### WHAT IS NEEDED
Show every line in the material below in which the string "notebook" appears.

### SUPPLIED DATA
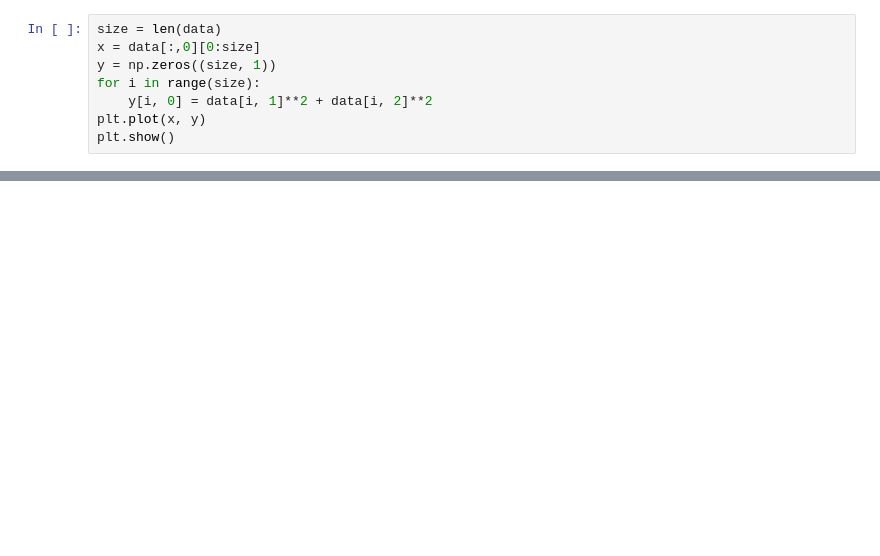
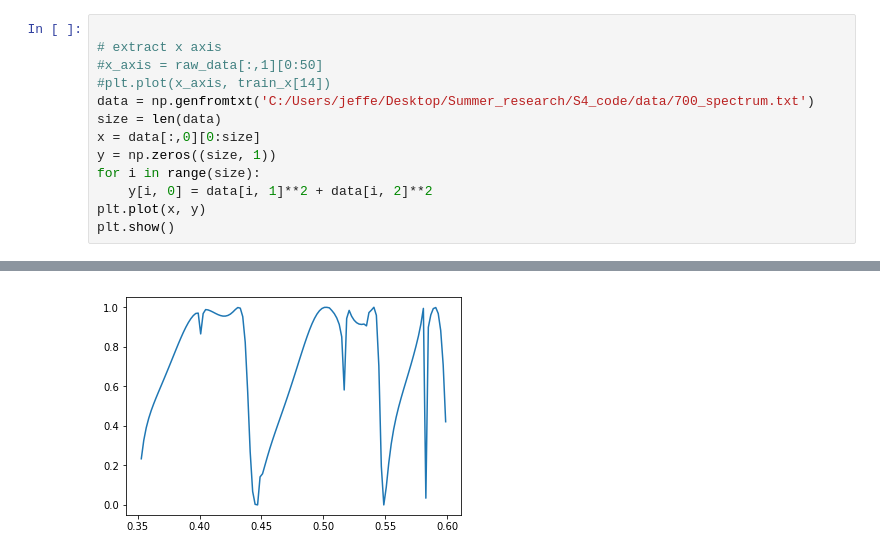
Before and after one commit to rifaasyari/Summer_research, a Jupyter notebook: Visualize transmission spectrum.ipynb, the cells around one changed output, grey strips where cells are left out. Drawn from its saved outputs; the diff is of its cells as text; blank space fills up the shorter version.

```diff
--- a/Visualize transmission spectrum.ipynb
+++ b/Visualize transmission spectrum.ipynb
@@ -8,4 +12,9 @@ data = np.genfromtxt('C:/Users/jeffe/Desktop/Summer_research/S4_code/R_Poly_0.tx
 # %%
+
+# extract x axis
+#x_axis = raw_data[:,1][0:50]
+#plt.plot(x_axis, train_x[14])
+data = np.genfromtxt('C:/Users/jeffe/Desktop/Summer_research/S4_code/data/700_spectrum.txt')
 size = len(data)
 x = data[:,0][0:size]
 y = np.zeros((size, 1))
@@ -18,0 +26 @@ plt.show()
+[figure, added]
```
Also changed, not shown: parts of 2 cells of this notebook, 5 other files.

### TASK RESPONSE
Before and after one commit to rifaasyari/Summer_research, a Jupyter notebook: Visualize transmission spectrum.ipynb, the cells around one changed output, grey strips where cells are left out. Drawn from its saved outputs; the diff is of its cells as text; blank space fills up the shorter version.
Also changed, not shown: parts of 2 cells of this notebook, 5 other files.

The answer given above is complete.